• [What to do]
Please retype every entry as written, and keep the pictures out.

::: Data extracts :::

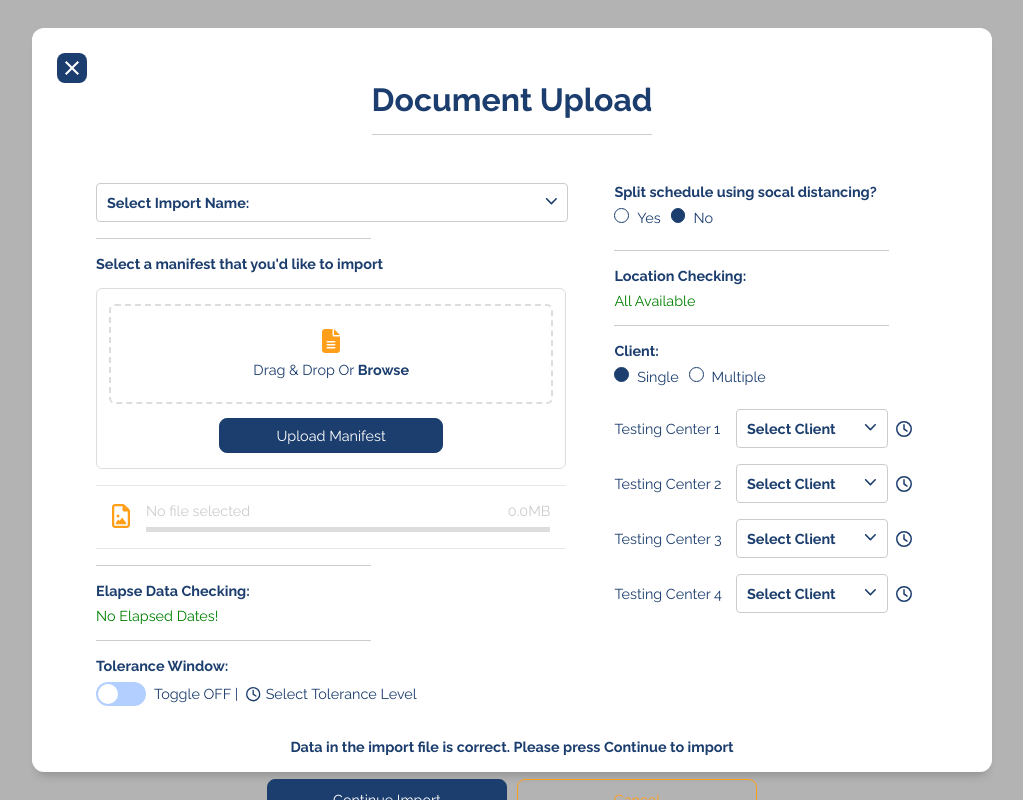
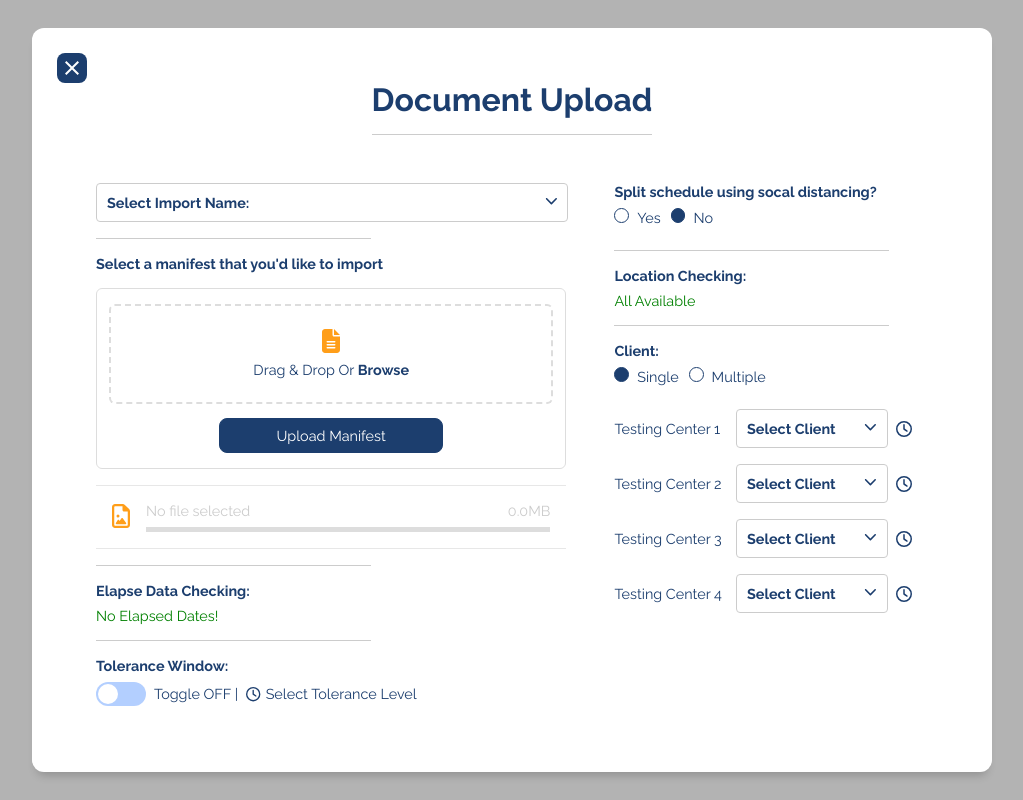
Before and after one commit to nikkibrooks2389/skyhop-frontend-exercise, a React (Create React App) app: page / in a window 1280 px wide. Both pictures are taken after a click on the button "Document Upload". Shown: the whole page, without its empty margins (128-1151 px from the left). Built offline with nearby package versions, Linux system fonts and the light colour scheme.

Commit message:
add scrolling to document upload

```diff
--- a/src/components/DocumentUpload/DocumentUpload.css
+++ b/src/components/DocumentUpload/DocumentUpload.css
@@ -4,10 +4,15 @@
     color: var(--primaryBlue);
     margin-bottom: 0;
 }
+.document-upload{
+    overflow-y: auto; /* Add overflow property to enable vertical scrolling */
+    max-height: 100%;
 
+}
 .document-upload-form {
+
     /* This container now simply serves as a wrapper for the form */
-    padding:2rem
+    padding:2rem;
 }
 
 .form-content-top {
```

:::

• [Exercise solution]
Before and after one commit to nikkibrooks2389/skyhop-frontend-exercise, a React (Create React App) app: page / in a window 1280 px wide. Both pictures are taken after a click on the button "Document Upload". Shown: the whole page, without its empty margins (128-1151 px from the left). Built offline with nearby package versions, Linux system fonts and the light colour scheme.

Commit message:
add scrolling to document upload

```diff
--- a/src/components/DocumentUpload/DocumentUpload.css
+++ b/src/components/DocumentUpload/DocumentUpload.css
@@ -4,10 +4,15 @@
     color: var(--primaryBlue);
     margin-bottom: 0;
 }
+.document-upload{
+    overflow-y: auto; /* Add overflow property to enable vertical scrolling */
+    max-height: 100%;
 
+}
 .document-upload-form {
+
     /* This container now simply serves as a wrapper for the form */
-    padding:2rem
+    padding:2rem;
 }
 
 .form-content-top {
```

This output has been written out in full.